Photo courtesy of: Jesse Johnson-USA TODAY Sports
When the Twins entered the season, expectations were low and fans and analysts thought that if the Twins could find a way to stay around .500 for the majority of the season, it would be a successful year. Many around the organization and media were looking toward the future due to the immensely talented farm system the team had assembled. As a result, the team was not very active this past off-season. The front office made cheaper and shorter-term moves, assembling stopgaps on the roster until the next wave of talented prospects becomes ready to take over full time in the majors.
The fact that some of these stopgap moves have worked out and the team is suddenly approaching contention should not alter the strategy and plans under which this team has operated. The Twins have assembled a talented farm system by trading away big league pieces for prospects, making great international signings and drafting solid high school and college players. Now that the pieces are beginning to fall into place in the minors, the Twins must now play the waiting game for these prospects to mature and make it to the majors. Once that vision materializes, it is expected that the Twins will, yet again, become perennial contenders. Why would the Twins jeopardize that vision and progress for a team teetering on being simply relevant?

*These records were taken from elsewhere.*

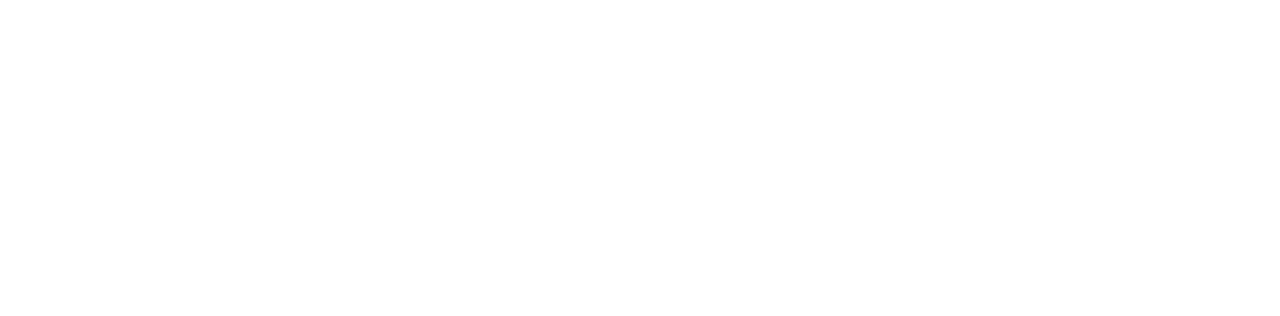
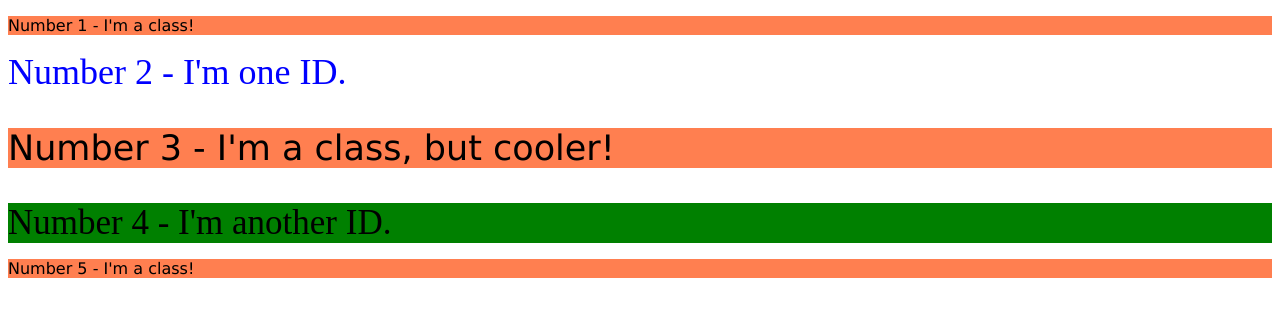
Before and after one commit to ogcpy/css, a plain HTML site: page Class-id-selectors/index.html in a window 1280 px wide. Drawn offline with Linux system fonts and the light colour scheme.

Commit message:
Learned to use class id selectors in css

```diff
--- a/Class-id-selectors/index.html
+++ b/Class-id-selectors/index.html
@@ -3,9 +3,14 @@
 <head>
     <meta charset="UTF-8">
     <meta name="viewport" content="width=device-width, initial-scale=1.0">
-    <title>Document</title>
+    <link rel="stylesheet" href="style.css">
+    <title>Class ID and Selectors</title>
 </head>
 <body>
-
+    <p class="odd">Number 1 - I'm a class!</p>
+    <div id="two">Number 2 - I'm one ID.</div>
+    <p class="odd adjust-font-size">Number 3 - I'm a class, but cooler!</p>
+    <div id="four" class="adjust-font-size">Number 4 - I'm another ID.</div>
+    <p class="odd">Number 5 - I'm a class!</p>
 </body>
 </html>
--- a/Class-id-selectors/style.css
+++ b/Class-id-selectors/style.css
@@ -0,0 +1,18 @@
+.odd {
+    background-color: coral;
+    font-family: Verdana, Geneva, Tahoma, sans-serif;
+}
+
+.adjust-font-size {
+    font-size: 35px;
+}
+
+#two {
+    color: #0000ff;
+    font-size: 36px;
+  }
+
+#four {
+    background-color: green;
+    color: black;
+}
```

Typically, trade deadline deals are made for teams who believe they are one player or one trade away from becoming a legitimate playoff or World Series threat. As they are currently constructed, the Twins are not one player or one trade away from that unless that trade is historically lopsided. Even so, a trade that would make the Twins “instant contenders” would certainly cost their entire farm system, leaving the team bare in the future and setting themselves up for future failure and mediocrity. Thus, becoming buyers at the trade deadline makes little sense for the Twins.
If the Twins were to rattle off a run where they win 30 out of 40 games—or something similarly impressive—the temptation will be for the team to add another piece to solidify this team; in my opinion, if the team goes on a run of that caliber, I’d rather stand pat with the guys assembled and see what happens while waiting for even more improvement once the talented prospects contribute. If the team is good enough to get themselves in contention via a long winning streak, they’d be good enough to go to battle with in the playoffs where—I believe—the Twins would still be huge underdogs because of their lack of starting pitching depth; one player or trade cannot and will not alter that perception.

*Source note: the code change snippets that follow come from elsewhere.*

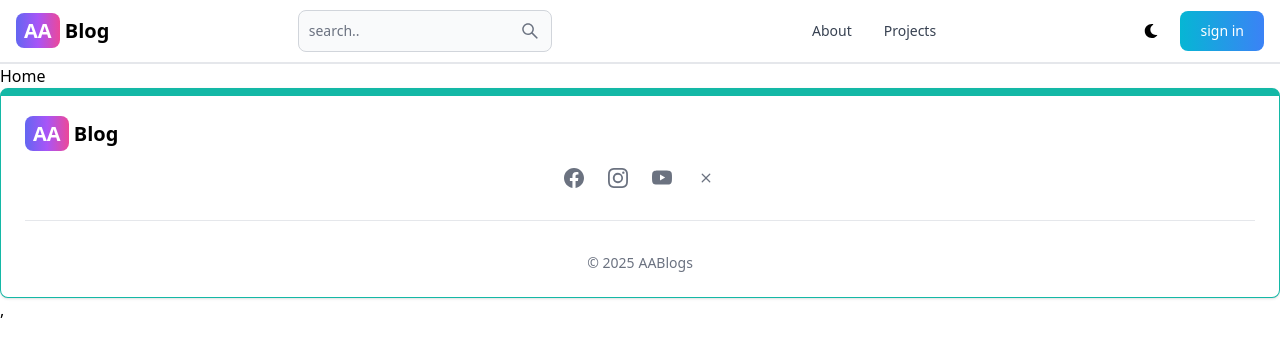
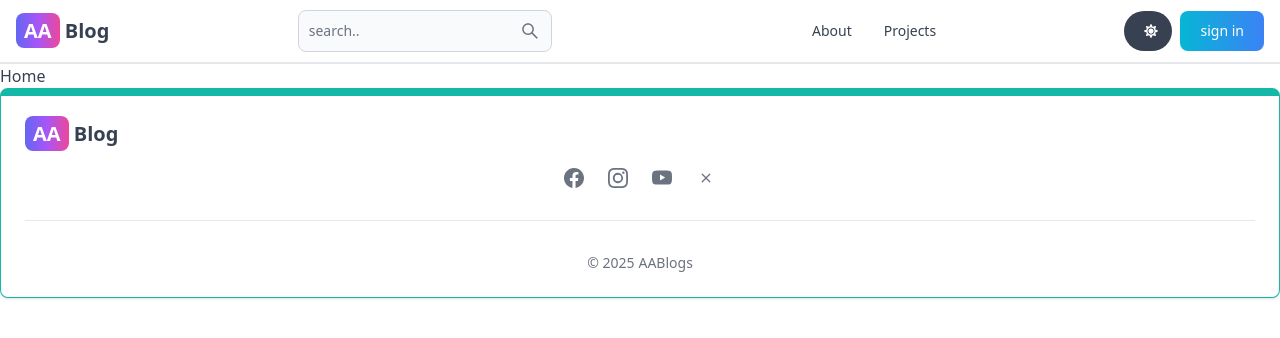
Before and after one commit to AnmolArya5/blog-youtube, a React (Vite) app in the folder frontend/: page / in a window 1280 px wide. Shown: the top 338 px of the page. Built offline with nearby package versions, Linux system fonts and the light colour scheme.

Commit message:
complete dark mode

```diff
--- a/frontend/src/components/Header.jsx
+++ b/frontend/src/components/Header.jsx
@@ -2,12 +2,15 @@ import React from 'react';
 import { Avatar, Button,  Dropdown,  DropdownDivider,  DropdownHeader,  DropdownItem,  Navbar,  TextInput } from 'flowbite-react';
 import { Link, useLocation } from 'react-router-dom'
 import {AiOutlineSearch} from 'react-icons/ai';
-import {FaMoon} from 'react-icons/fa';
+import {FaMoon, FaSun } from 'react-icons/fa';
 import {NavbarCollapse, NavbarLink, NavbarToggle } from 'flowbite-react';
-import { useSelector } from 'react-redux';
+import { useSelector, useDispatch } from 'react-redux';
+import { toggleTheme } from '../redux/theme/themeSlice.js';
 
 export default function Header() {
   const path = useLocation().pathname;
+  const dispatch = useDispatch();
+  const theme = useSelector((state) => state.theme.theme);
   const {currentUser} = useSelector(state => state.user)
   return (
     <Navbar className='border-b-2'>
@@ -26,9 +29,14 @@ export default function Header() {
          <AiOutlineSearch />
       </Button>
       <div className="flex gap-2 md:order-2">
-        <Button className='w-12 h-10 hidden sm:inline' color='purpalToBule' >
-            <FaMoon />
-        </Button>
+        <Button
+           className="w-12 h-10 hidden sm:inline"
+           color="gray"
+           pill
+           onClick ={() => dispatch(toggleTheme())}>
+            {theme === 'light' ? <FaSun/> : <FaMoon/> }
+
+       </Button>
         {currentUser ? (
           <Dropdown arrowIcon={false}
           inline
@@ -38,7 +46,7 @@ export default function Header() {
               img={currentUser.profilePicture}
               rounded
             />
-          }
+        }
           >
             <DropdownHeader>
               <span className='block text-sm font-medium'>{currentUser.username}</span>
--- /dev/null
+++ b/frontend/src/components/ThemeProvider.jsx
@@ -0,0 +1,14 @@
+import React from 'react'
+import { useSelector } from 'react-redux'
+
+export default function ThemeProvider({children}) {
+    const { theme } = useSelector(state => state.theme);
+  return (
+    <div className={theme}>
+        <div className='bg-white text-gray-700 dark:text-gray-200 dark:bg-[rgb(16,23,42)] min-h-screen'>
+            {children}
+        </div>
+
+    </div>
+  )
+};
--- a/frontend/src/main.jsx
+++ b/frontend/src/main.jsx
@@ -5,11 +5,16 @@ import App from './App.jsx'
 import { store, persistor } from './redux/store.js';
 import { Provider } from 'react-redux';
 import { PersistGate } from 'redux-persist/integration/react';
+import ThemeProvider from './components/themeProvider.jsx';
+
+
 
 createRoot(document.getElementById('root')).render(
   <PersistGate persistor={persistor}>
   <Provider store={store}>
-    <App />
+    <ThemeProvider>
+      <App />
+    </ThemeProvider>
   </Provider>,
   </PersistGate>
 )
--- a/frontend/src/redux/store.js
+++ b/frontend/src/redux/store.js
@@ -1,10 +1,13 @@
 import { configureStore, combineReducers } from '@reduxjs/toolkit';
 import userReducer from './user/userSlice';
+import themeReducer from './theme/themeSlice.js';
 import { persistReducer, persistStore } from 'redux-persist';
 import storage from 'redux-persist/lib/storage';
 
+
 const rootReducer = combineReducers({
   user: userReducer,
+  theme: themeReducer,
 });
 
 const persistConfig = {
--- /dev/null
+++ b/frontend/src/redux/theme/themeSlice.js
@@ -0,0 +1,20 @@
+import { createSlice } from "@reduxjs/toolkit";
+
+
+const initialState = {
+    theme: 'light',
+};
+
+const themeSlice = createSlice({
+    name: 'theme',
+    initialState,
+    reducers: {
+        toggleTheme: (state) => {
+            state.theme = state.theme === 'light' ? 'dark' : 'light';
+        },
+    }
+});
+
+export const {toggleTheme} = themeSlice.actions;
+
+export default themeSlice.reducer;
```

Standing pat and not selling out the future for a minimal post-season run is how a team can become a perennial contender. By not sacrificing the future and operating with the model “what is best for the franchise long-term”, a team can continue to compete without relying on free agency or trades to supplement its talent; the team would essentially become self-sufficient like the St. Louis Cardinals. They, despite losing Albert Pujols and other stars before him, have remained a perennial contender and legitimate threat at winning a championship year in and year out because they remain committed to not sacrificing the future for the present.

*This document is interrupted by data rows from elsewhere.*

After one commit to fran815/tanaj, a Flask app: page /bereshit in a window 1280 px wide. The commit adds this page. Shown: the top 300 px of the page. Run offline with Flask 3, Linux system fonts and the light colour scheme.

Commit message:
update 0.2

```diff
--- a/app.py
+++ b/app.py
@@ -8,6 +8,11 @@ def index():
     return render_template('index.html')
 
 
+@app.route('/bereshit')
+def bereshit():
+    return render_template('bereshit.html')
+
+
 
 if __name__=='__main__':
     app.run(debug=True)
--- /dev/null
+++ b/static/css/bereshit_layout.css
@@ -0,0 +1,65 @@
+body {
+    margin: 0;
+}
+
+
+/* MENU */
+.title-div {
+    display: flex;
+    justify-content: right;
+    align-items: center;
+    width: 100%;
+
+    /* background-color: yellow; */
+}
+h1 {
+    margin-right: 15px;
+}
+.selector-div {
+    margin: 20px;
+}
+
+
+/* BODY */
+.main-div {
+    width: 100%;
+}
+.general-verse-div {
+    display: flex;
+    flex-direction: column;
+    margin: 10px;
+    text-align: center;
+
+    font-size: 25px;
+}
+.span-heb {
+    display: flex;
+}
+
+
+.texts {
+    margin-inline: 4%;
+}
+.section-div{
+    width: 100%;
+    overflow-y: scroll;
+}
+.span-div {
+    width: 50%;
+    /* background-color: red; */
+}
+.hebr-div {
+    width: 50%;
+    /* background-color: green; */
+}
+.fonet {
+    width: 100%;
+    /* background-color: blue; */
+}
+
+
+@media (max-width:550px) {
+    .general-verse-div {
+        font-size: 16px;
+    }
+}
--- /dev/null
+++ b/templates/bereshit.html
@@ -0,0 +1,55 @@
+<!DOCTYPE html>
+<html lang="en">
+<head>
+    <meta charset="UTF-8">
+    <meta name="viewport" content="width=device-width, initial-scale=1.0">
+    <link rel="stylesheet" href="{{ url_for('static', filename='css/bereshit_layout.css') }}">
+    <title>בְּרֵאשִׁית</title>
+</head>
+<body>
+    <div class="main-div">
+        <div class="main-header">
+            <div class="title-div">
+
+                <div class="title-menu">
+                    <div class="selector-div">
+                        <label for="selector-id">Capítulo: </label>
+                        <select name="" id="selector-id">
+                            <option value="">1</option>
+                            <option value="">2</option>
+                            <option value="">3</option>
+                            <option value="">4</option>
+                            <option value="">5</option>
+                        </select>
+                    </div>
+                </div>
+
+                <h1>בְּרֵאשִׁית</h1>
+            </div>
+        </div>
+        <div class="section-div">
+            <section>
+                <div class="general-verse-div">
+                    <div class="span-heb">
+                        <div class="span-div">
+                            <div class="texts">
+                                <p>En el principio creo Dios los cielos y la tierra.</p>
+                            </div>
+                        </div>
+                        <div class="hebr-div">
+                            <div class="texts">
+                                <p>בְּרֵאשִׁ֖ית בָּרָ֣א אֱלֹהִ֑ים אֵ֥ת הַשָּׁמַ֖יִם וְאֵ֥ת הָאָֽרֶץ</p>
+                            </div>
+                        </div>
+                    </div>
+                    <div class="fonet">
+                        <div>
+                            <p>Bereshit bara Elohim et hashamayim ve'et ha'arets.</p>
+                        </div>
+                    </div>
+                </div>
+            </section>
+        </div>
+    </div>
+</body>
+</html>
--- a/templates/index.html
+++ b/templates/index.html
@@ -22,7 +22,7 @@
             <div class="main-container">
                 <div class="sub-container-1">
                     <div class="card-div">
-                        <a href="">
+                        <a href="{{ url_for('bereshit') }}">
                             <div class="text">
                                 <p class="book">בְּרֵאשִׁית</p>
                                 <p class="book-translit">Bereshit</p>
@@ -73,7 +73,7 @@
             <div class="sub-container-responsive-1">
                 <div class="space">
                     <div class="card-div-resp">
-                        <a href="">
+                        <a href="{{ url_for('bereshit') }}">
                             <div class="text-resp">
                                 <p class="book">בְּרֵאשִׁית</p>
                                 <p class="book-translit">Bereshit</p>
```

While it may take restraint by the Twins’ front office, the team must resist the urge to make a deadline trade to improve a team that is not constructed to win a championship. Winning championships is the ultimate goal in professional sports, not simply contending. If the Twins become buyers at the deadline and sacrifice their future in the process, they will never reach that ultimate goal.